High Court judge, Justice Martin Mafusire agreed Friday there are valid concerns raised by the health workers relating to their incapacitation and lack of Covid-19 personal protective equipment (PPE).

In arriving at the ruling, Justice Mafusire noted the government did not make any significant improvements in the working conditions of nurses to warrant the removal of flexi-time.

Flexi-time was expected to lapse in April 2019 had the government reviewed upwardly, the nurses’ salaries.

“It is common cause that no review of remuneration was carried out in April 2019 as had been envisioned or at any time thereafter,” the judge said in his ruling.

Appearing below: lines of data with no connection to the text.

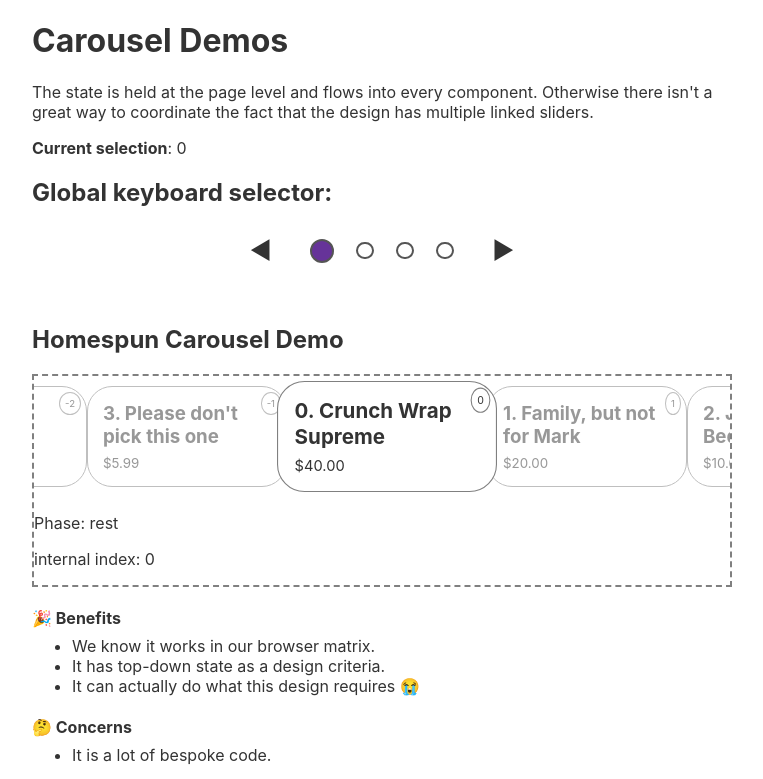
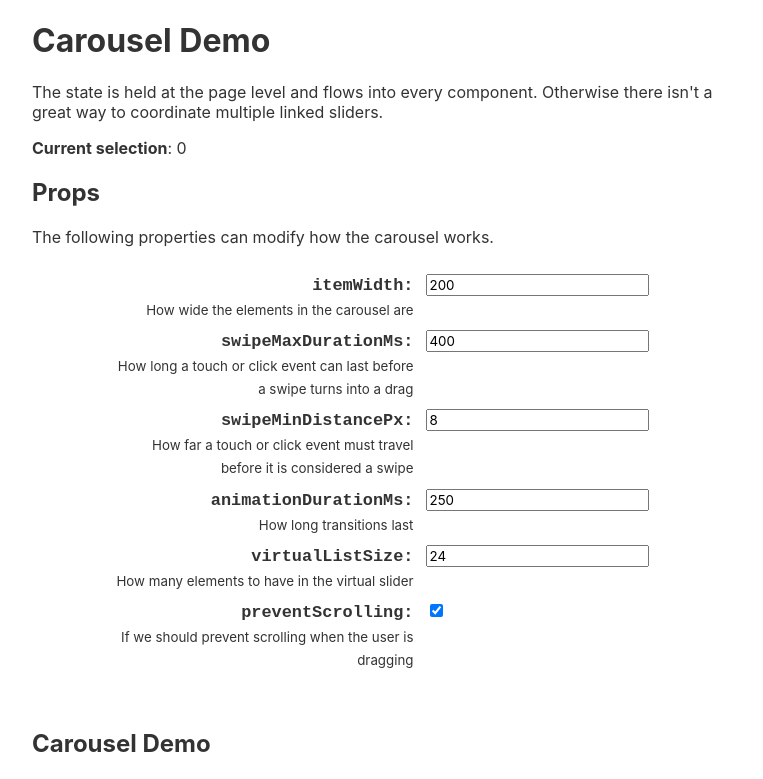
Before and after one commit to betaorbust/carousel, a React (Create React App) app: page / in a window 1280 px wide. Shown: the top 779 px of the page, without its empty margins (258-1021 px from the left). Built offline with nearby package versions, Linux system fonts and the light colour scheme.

Commit message:
feat: Document and get the demo ready.

```diff
--- a/src/app-root.tsx
+++ b/src/app-root.tsx
@@ -1,8 +1,9 @@
 /* @jsxImportSource @emotion/react */
-import React, { useCallback, useState } from 'react';
+import React, { useState } from 'react';
 import { css, Global } from '@emotion/react';
 import { CarouselControls } from './carousel-controls';
 import { CarouselDemo } from './demo-homespun';
+import { Props } from './props';
 
 const globalStyles = css`
 	& * {
@@ -48,26 +49,63 @@ const plans = [
 
 export const App: React.FC = () => {
 	const [currentIndex, setCurrentIndex] = useState(0);
-	const onChange = useCallback((index: number) => {
-		console.log('root onChange called, setting it to', index);
-		setCurrentIndex(index);
-	}, []);
+	const onChange = setCurrentIndex;
+
+	const [itemWidth, setItemWidth] = useState(200);
+	const [swipeMaxDurationMs, setSwipeMaxDurationMs] = useState(400);
+	const [swipeMinDistancePx, setSwipeMinDistancePx] = useState(8);
+	const [animationDurationMs, setAnimationDurationMs] = useState(250);
+	const [virtualListSize, setVirtualListSize] = useState(plans.length * 6);
+	const [preventScrolling, setPreventScrolling] = useState(true);
 
 	return (
 		<>
 			<Global styles={globalStyles} />
 			<div className="App" css={appStyles}>
-				<h1>Carousel Demos</h1>
+				<h1>Carousel Demo</h1>
 				<p>
 					The state is held at the page level and flows into every
 					component. Otherwise there isn&apos;t a great way to
-					coordinate the fact that the design has multiple linked
-					sliders.
+					coordinate multiple linked sliders.
 				</p>
 				<div>
 					<strong>Current selection</strong>: {currentIndex}
 				</div>
-				<h2>Global keyboard selector:</h2>
+				<Props
+					itemWidth={itemWidth}
+					setItemWidth={setItemWidth}
+					swipeMaxDurationMs={swipeMaxDurationMs}
+					setSwipeMaxDurationMs={setSwipeMaxDurationMs}
+					swipeMinDistancePx={swipeMinDistancePx}
+					setSwipeMinDistancePx={setSwipeMinDistancePx}
+					animationDurationMs={animationDurationMs}
+					setAnimationDurationMs={setAnimationDurationMs}
+					virtualListSize={virtualListSize}
+					setVirtualListSize={setVirtualListSize}
+					preventScrolling={preventScrolling}
+					setPreventScrolling={setPreventScrolling}
+				/>
+
+				<CarouselDemo
+					currentIndex={currentIndex}
+					onChangeIndex={onChange}
+					plans={plans}
+					itemWidth={itemWidth}
+					swipeMaxDurationMs={swipeMaxDurationMs}
+					swipeMinDistancePx={swipeMinDistancePx}
+					animationDurationMs={animationDurationMs}
+					virtualListSize={virtualListSize}
+					preventScrolling={preventScrolling}
+				/>
+
+				<h2>Accessible selector:</h2>
+				<p>
+					The state of the carousel can be set externally with no
+					knowledge of the virtual list inside the carousel. As an
+					infinite list is not friendly for screen readers or keyboard
+					navigation, a navigation unit like this can be used to
+					provide accessible access.
+				</p>
 				<div style={{ margin: '10px auto', textAlign: 'center' }}>
 					<CarouselControls
 						indexLabels={plans.map(
@@ -79,11 +117,38 @@ export const App: React.FC = () => {
 					/>
 				</div>
 
-				<CarouselDemo
-					currentIndex={currentIndex}
-					onChangeIndex={onChange}
-					plans={plans}
-				/>
+				<h4>🎉 Benefits</h4>
+				<ul>
+					<li>We know it works in our browser matrix.</li>
+					<li>It has top-down state as a design criteria.</li>
+					<li>It can actually do what this design requires 😭</li>
+				</ul>
+				<h4>🤔 Concerns</h4>
+				<ul>
+					<li>It is a lot of bespoke code.</li>
+				</ul>
+				<h4>🚧 Current Blockers</h4>
+				<ul>
+					<li>
+						✅ <del>Animation when wrapping virtual list pops</del>
+						<br />
+						<strong>Update:</strong> Now fully virtualized list
+						means the animation does not pop around. 🎉
+					</li>
+					<li>
+						✅{' '}
+						<del>
+							Only responds to swipe, not tracking finger like the
+							fancier ones.
+						</del>
+						<br />
+						<strong>Update:</strong> Now has finger tracking! 🎉
+					</li>
+					<li>
+						❌ I have not looked at RTL yet and we probably need to
+						understand what we want to do in that case.
+					</li>
+				</ul>
 			</div>
 		</>
 	);
--- a/src/carousel/carousel.tsx
+++ b/src/carousel/carousel.tsx
@@ -88,7 +88,7 @@ export const Carousel: React.FC<CarouselProps> = ({
 		currentIndex + Math.round(virtualListSize / 2),
 	);
 	const [transform, setTransform] = useState('none');
-	const [manuallyScrolling, setManuallyScrolling] = useState(false);
+	const [manuallyDragging, setManuallyDragging] = useState(false);
 	const interactionRef = useRef({
 		startTime: 0,
 		touchXLast: 0,
@@ -99,8 +99,7 @@ export const Carousel: React.FC<CarouselProps> = ({
 	// Re-render on window sizing changes.
 	const windowSize = useWindowSize();
 
-	// Calculate and set updated desiredOffset, which will be
-	// shifted towards 0 as animations complete.
+	// Set the internal index to be the nearest virtual index
 	useEffect(() => {
 		setInternalIndex(
 			getNearestVirtualIndexMappingToReal(
@@ -111,8 +110,9 @@ export const Carousel: React.FC<CarouselProps> = ({
 		);
 	}, [currentIndex, itemCount, internalIndex]);
 
-	// If there are desiredOffsets, move them towards 0 by triggering
-	// a single animation shift.
+	// If we have outstanding motions to do, kick them off
+	// and then trigger a reconciliation so we can update
+	// the virtual list after things have stopped moving.
 	useEffect(() => {
 		if (
 			transitionPhase !== 'rest' ||
@@ -139,6 +139,8 @@ export const Carousel: React.FC<CarouselProps> = ({
 		animationDurationMs,
 	]);
 
+	// During reconciliation, update the virtual list to center the
+	// current index, and provide new elements on either side.
 	useEffect(() => {
 		if (transitionPhase === 'reconcile') {
 			const halfOfVirtualList = Math.round((virtualListSize - 1) / 2);
@@ -148,11 +150,15 @@ export const Carousel: React.FC<CarouselProps> = ({
 		}
 	}, [transitionPhase, itemCount, internalIndex, virtualListSize]);
 
-	const onManualScrollMove:
+	// Handle dragging internally because of the performance impact
+	// that would happen if it rendered the react components on every frame.
+	// It tracks manual drags, updating a ref and the raw styles in vanilla JS
+	// until the drag is complete.
+	const onManualMove:
 		| React.MouseEventHandler<HTMLDivElement> &
 				React.TouchEventHandler<HTMLDivElement> = useCallback(
 		(event) => {
-			if (manuallyScrolling && shifterRef.current) {
+			if (manuallyDragging && shifterRef.current) {
 				// This could come from a touch or a mouse event so we have to
 				// pull the x coordinate from the right place
 				const x =
@@ -170,11 +176,13 @@ export const Carousel: React.FC<CarouselProps> = ({
 				}px)`;
 			}
 		},
-		[manuallyScrolling],
+		[manuallyDragging],
 	);
 
+	// During a manual drag, if preventScrolling is set, we attach a touchmove
+	// event to kill the scroll event.
 	useEffect(() => {
-		if (manuallyScrolling && preventScrolling) {
+		if (manuallyDragging && preventScrolling) {
 			document.addEventListener('touchmove', preventDefault, {
 				passive: false,
 			});
@@ -184,12 +192,16 @@ export const Carousel: React.FC<CarouselProps> = ({
 		return () => {
 			document.removeEventListener('touchmove', preventDefault);
 		};
-	}, [manuallyScrolling, preventScrolling]);
+	}, [manuallyDragging, preventScrolling]);
 
-	// Things to do when a user swipes
+	// Initially this relied a lot more on useSwipeable, but as the complexity
+	// of all our interactions grew, everything ended up having to be moved into
+	// the onTouchStartOrOnMouseDown and onTouchEndOrOnMouseUp handlers, so this
+	// is a good candidate for a refactor to remove the dependency and just use the
+	// native handlers directly.
 	const swipeableHandlers = useSwipeable({
 		onTouchStartOrOnMouseDown: ({ event }) => {
-			setManuallyScrolling(true);
+			setManuallyDragging(true);
 			// We start where we are
 			interactionRef.current.carouselInitialOffset = positionCurrentIndex(
 				internalIndex,
@@ -206,7 +218,7 @@ export const Carousel: React.FC<CarouselProps> = ({
 			}
 		},
 		onTouchEndOrOnMouseUp: () => {
-			setManuallyScrolling(false);
+			setManuallyDragging(false);
 			const { touchXStart, touchXLast, startTime } =
 				interactionRef.current;
 			const delta = touchXStart - touchXLast;
@@ -249,7 +261,7 @@ export const Carousel: React.FC<CarouselProps> = ({
 		trackMouse: true,
 	});
 
-	// The swiper mechanism uses its own ref, so we're
+	// useSwipeable uses its own ref, so we're
 	// using a callback ref to get ahold of it and
 	// assign that ref to our own outsideRef so we can
 	// apply styles etc. to it.
@@ -263,6 +275,8 @@ export const Carousel: React.FC<CarouselProps> = ({
 		[swipeableHandlers],
 	);
 
+	// Function that gets called whenever a user clicks an element
+	// in the virtual list.
 	const onClickIndex = useCallback(
 		(index: number) => {
 			// Don't bother to re-render if we're already on the index
@@ -289,16 +303,21 @@ export const Carousel: React.FC<CarouselProps> = ({
 			);
 		},
 		// Update between phases and any time the window size changes
-		[internalIndex, transitionPhase, windowSize],
+		[internalIndex, transitionPhase, windowSize, itemWidth],
 	);
 
+	// We only use the css transition for transform when we're letting
+	// the elements settle during the move phase. In reconciliation and
+	// rest, we don't want the transition to happen (because we're updating
+	// the virtual list, and we don't want to see the shift)
+	// During manual dragging, we don't want the transition because we want
+	// the elements to track as close to the touch as possible.
 	const transition =
-		transitionPhase === 'rest' || manuallyScrolling
-			? 'none'
-			: `transform ${animationDurationMs / 1000}s ease-out`;
-	// const touchAction =
-	// 	transitionPhase === 'rest' && !manuallyScrolling ? 'auto' : 'none';
+		transitionPhase === 'move' && !manuallyDragging
+			? `transform ${animationDurationMs / 1000}s ease-out`
+			: 'none';
 	return (
+		<>
 			<div
 				// This entire component is hidden from screen readers and keyboard
 				// navigation because the infinite virtual list of buttons is a terrible
@@ -313,8 +332,8 @@ export const Carousel: React.FC<CarouselProps> = ({
 				<div
 					ref={shifterRef}
 					css={shifterStyles}
-				onMouseMove={onManualScrollMove}
-				onTouchMove={onManualScrollMove}
+					onMouseMove={onManualMove}
+					onTouchMove={onManualMove}
 					style={{
 						transition,
 						transform,
@@ -330,8 +349,9 @@ export const Carousel: React.FC<CarouselProps> = ({
 						renderItemAtIndex={renderItemAtIndex}
 					/>
 				</div>
+			</div>
 			<p>Phase: {transitionPhase}</p>
 			<p>internal index: {internalIndex}</p>
-		</div>
+		</>
 	);
 };
--- a/src/demo-homespun.tsx
+++ b/src/demo-homespun.tsx
@@ -7,7 +7,6 @@ import { Carousel } from './carousel/carousel';
 import { getRealIndex } from './carousel/helpers';
 
 const elementStyles = css`
-	width: 200px;
 	display: flex;
 	flex-direction: column;
 	padding: 15px;
@@ -16,11 +15,20 @@ const elementStyles = css`
 	box-sizing: border-box;
 	margin: 10px 5px;
 	opacity: 0.5;
-	transition: transform 0.5s ease-in-out, opacity 0.5s ease-in-out;
-	background-color: white;
+	// This is set unrealistically high so that the animation barely starts
+	// before we supersede the transition with the on-element style
+	transition: transform 10s ease-in-out, opacity 10s ease-in-out;
+	color: white;
 	z-index: 1;
 	position: relative;
 	user-select: none;
+	background: linear-gradient(
+			318.25deg,
+			#e50914 0%,
+			rgba(74, 42, 150, 0.5) 92.16%,
+			rgba(74, 42, 150, 0) 128.15%
+		),
+		#1d529d;
 	.current & {
 		transform: scale(1.1);
 		opacity: 1;
@@ -33,26 +41,44 @@ const elementStyles = css`
 
 const indexStyle = css`
 	position: absolute;
-	top: 5px;
-	right: 5px;
+	bottom: 4px;
+	right: 4px;
+	min-width: 3em;
+	min-height: 3em;
 	font-size: 0.6em;
 	text-align: center;
 	background-color: white;
+	color: darkgray;
 	border-radius: 50%;
 	border: solid 1px gray;
 	padding: 5px;
+	display: flex;
+	align-items: center;
+	justify-content: center;
 `;
 
 type DemoProps = {
 	onChangeIndex: (index: number) => void;
 	currentIndex: number;
 	plans: { name: string; price: string }[];
+	itemWidth: number;
+	swipeMaxDurationMs: number;
+	swipeMinDistancePx: number;
+	animationDurationMs: number;
+	virtualListSize: number;
+	preventScrolling: boolean;
 };
 
 export const CarouselDemo: React.FC<DemoProps> = ({
 	onChangeIndex,
 	currentIndex,
 	plans,
+	itemWidth,
+	swipeMaxDurationMs,
+	swipeMinDistancePx,
+	animationDurationMs,
+	virtualListSize,
+	preventScrolling,
 }) => {
 	// Make up a function to render an arbitrary card at any given index
 	const renderItem = useCallback(
@@ -62,7 +88,17 @@ export const CarouselDemo: React.FC<DemoProps> = ({
 			const { name, price } = plans[planIndex];
 			return (
 				<CarouselItem key={name} itemKey={name}>
-					<div css={elementStyles}>
+					<div
+						css={elementStyles}
+						style={{
+							width: `${itemWidth}px`,
+							transition: `transform ${
+								animationDurationMs / 1000
+							}s ease-in-out, opacity ${
+								animationDurationMs / 1000
+							}s ease-in-out`,
+						}}
+					>
 						<div>
 							<h3>{name}</h3>
 							<sub>{price}</sub>
@@ -72,58 +108,31 @@ export const CarouselDemo: React.FC<DemoProps> = ({
 				</CarouselItem>
 			);
 		},
-		[plans],
+		[plans, itemWidth, animationDurationMs],
 	);
 
 	return (
 		<>
-			<h2 style={{ marginTop: '50px' }}>Homespun Carousel Demo</h2>
+			<h2 style={{ marginTop: '50px' }}>Carousel Demo</h2>
+			<p>
+				This carousel can handle swipes, drags, clicks/touches, provides
+				an infinitely scrollable list of virtualized elements, and is
+				built to support major browsers back to 2015.
+			</p>
 			<div style={{ border: 'dashed 2px gray' }}>
 				<Carousel
 					onClickIndex={onChangeIndex}
 					currentIndex={currentIndex}
 					itemCount={plans.length}
-					itemWidth={200}
+					itemWidth={itemWidth}
 					renderItemAtIndex={renderItem}
-					swipeMaxDurationMs={400}
-					swipeMinDistancePx={8}
-					animationDurationMs={250}
-					virtualListSize={plans.length * 6}
-					preventScrolling
+					swipeMaxDurationMs={swipeMaxDurationMs}
+					swipeMinDistancePx={swipeMinDistancePx}
+					animationDurationMs={animationDurationMs}
+					virtualListSize={virtualListSize}
+					preventScrolling={preventScrolling}
 				/>
 			</div>
-			<h4>🎉 Benefits</h4>
-			<ul>
-				<li>We know it works in our browser matrix.</li>
-				<li>It has top-down state as a design criteria.</li>
-				<li>It can actually do what this design requires 😭</li>
-			</ul>
-			<h4>🤔 Concerns</h4>
-			<ul>
-				<li>It is a lot of bespoke code.</li>
-			</ul>
-			<h4>🚧 Current Blockers</h4>
-			<ul>
-				<li>
-					✅ <del>Animation when wrapping virtual list pops</del>
-					<br />
-					<strong>Update:</strong> Now fully virtualized list means
-					the animation does not pop around. 🎉
-				</li>
-				<li>
-					✅{' '}
-					<del>
-						Only responds to swipe, not tracking finger like the
-						fancier ones.
-					</del>
-					<br />
-					<strong>Update:</strong> Now has finger tracking! 🎉
-				</li>
-				<li>
-					❌ I have not looked at RTL yet and we probably need to
-					understand what we want to do in that case.
-				</li>
-			</ul>
 		</>
 	);
 };
--- /dev/null
+++ b/src/props.tsx
@@ -0,0 +1,150 @@
+/* @jsxImportSource @emotion/react */
+
+import React from 'react';
+import { css } from '@emotion/react';
+
+type PropsProps = {
+	itemWidth: number;
+	setItemWidth: React.Dispatch<React.SetStateAction<number>>;
+	swipeMaxDurationMs: number;
+	setSwipeMaxDurationMs: React.Dispatch<React.SetStateAction<number>>;
+	swipeMinDistancePx: number;
+	setSwipeMinDistancePx: React.Dispatch<React.SetStateAction<number>>;
+	animationDurationMs: number;
+	setAnimationDurationMs: React.Dispatch<React.SetStateAction<number>>;
+	virtualListSize: number;
+	setVirtualListSize: React.Dispatch<React.SetStateAction<number>>;
+	preventScrolling: boolean;
+	setPreventScrolling: React.Dispatch<React.SetStateAction<boolean>>;
+};
+const tableStyles = css`
+	border-collapse: separate;
+	border-spacing: 10px;
+	margin: 0 auto;
+`;
+
+const labelTdStyles = css`
+	max-width: 300px;
+	text-align: right;
+`;
+const labelStyles = css`
+	font-family: monospace;
+	font-weight: bold;
+	font-size: 1.3em;
+`;
+const inputStyles = css`
+	vertical-align: top;
+`;
+
+export const Props: React.FC<PropsProps> = ({
+	itemWidth,
+	setItemWidth,
+	swipeMaxDurationMs,
+	setSwipeMaxDurationMs,
+	swipeMinDistancePx,
+	setSwipeMinDistancePx,
+	animationDurationMs,
+	setAnimationDurationMs,
+	virtualListSize,
+	setVirtualListSize,
+	preventScrolling,
+	setPreventScrolling,
+}) => {
+	type InputType<T> = Readonly<
+		[
+			name: string,
+			description: string,
+			value: T,
+			setValue: T extends boolean
+				? typeof setPreventScrolling
+				: typeof setAnimationDurationMs,
+			type: T extends boolean ? 'checkbox' : 'numeric',
+		]
+	>;
+	const inputs: Readonly<(InputType<number> | InputType<boolean>)[]> = [
+		[
+			'itemWidth',
+			'How wide the elements in the carousel are',
+			itemWidth,
+			setItemWidth,
+			'numeric',
+		],
+		[
+			'swipeMaxDurationMs',
+			'How long a touch or click event can last before a swipe turns into a drag',
+			swipeMaxDurationMs,
+			setSwipeMaxDurationMs,
+			'numeric',
+		],
+		[
+			'swipeMinDistancePx',
+			'How far a touch or click event must travel before it is considered a swipe',
+			swipeMinDistancePx,
+			setSwipeMinDistancePx,
+			'numeric',
+		],
+		[
+			'animationDurationMs',
+			'How long transitions last',
+			animationDurationMs,
+			setAnimationDurationMs,
+			'numeric',
+		],
+		[
+			'virtualListSize',
+			'How many elements to have in the virtual slider',
+			virtualListSize,
+			setVirtualListSize,
+			'numeric',
+		],
+		[
+			'preventScrolling',
+			'If we should prevent scrolling when the user is dragging',
+			preventScrolling,
+			setPreventScrolling,
+			'checkbox',
+		],
+	] as const;
+
+	return (
+		<form onSubmit={(e): void => e.preventDefault()}>
+			<h2>Props</h2>
+			<p>The following properties can modify how the carousel works.</p>
+			<table css={tableStyles}>
+				{inputs.map(
+					([name, description, value, setValue, itemType]) => (
+						<tr key={name}>
+							<td css={labelTdStyles}>
+								<label css={labelStyles} htmlFor={name}>
+									{name}:
+								</label>
+								<br />
+								<sub>{description}</sub>
+							</td>
+
+							<td css={inputStyles}>
+								<input
+									id={name}
+									value={`${value}`}
+									onChange={(e): void => {
+										if (itemType === 'checkbox') {
+											setValue(e.target.checked);
+										} else {
+											setValue(Number(e.target.value));
+										}
+									}}
+									checked={itemType === 'checkbox' && value}
+									type={
+										itemType === 'checkbox'
+											? 'checkbox'
+											: 'number'
+									}
+								/>
+							</td>
+						</tr>
+					),
+				)}
+			</table>
+		</form>
+	);
+};
```
Also changed, not shown: package.json (+6 -6 lines), 1 other file (tests, documents, lock files or other folders). Lines whose indentation alone changed are shown as unchanged.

“Instead, in August 2019, the government made a cost-of-living adjustment (COLA) on nurses’ basic salaries and allowances of between 50% and 76% on a sliding scale effective 1 August 2019.

“There was another BNP agreement on 28 August 2019. On flexi-time, the agreement was inconclusive.”

The court that after these developments, there were two attempts by the government to end flexi-time which ended in deadlock, only for Chiwenga to issue a unilateral order bringing an end to the arrangement.

In the court’s eyes, this was unfair.

“The next development was a directive by the third respondent (Chiwenga). It is one development that sparked the legal confrontation. The spirit of negotiation and compromise only seemed broken by the third respondent’s directive on October 19, 2020.

“That directive seemed incongruous to what had prevailed before. The applicant (ZINA) cannot be accused of inaction. It called for dialogue. That seemed quite in line with precedent. It was in line with the spirit and letter of the law. Only after a deadlock or an impasse had manifested did the applicant come to court. Any reasonable person can see that it was time to act,” the judge noted in his ruling.

In Casu, respondents undoubtedly find themselves between a hard place and a rock. They are in an invidious position. Having analysed the BNP agreements at length, I come to the conclusion that the applicant’s main case is not without merit. The application succeeds. An order is hereby granted in in terms of the draft,” ruled Justice Mafusire.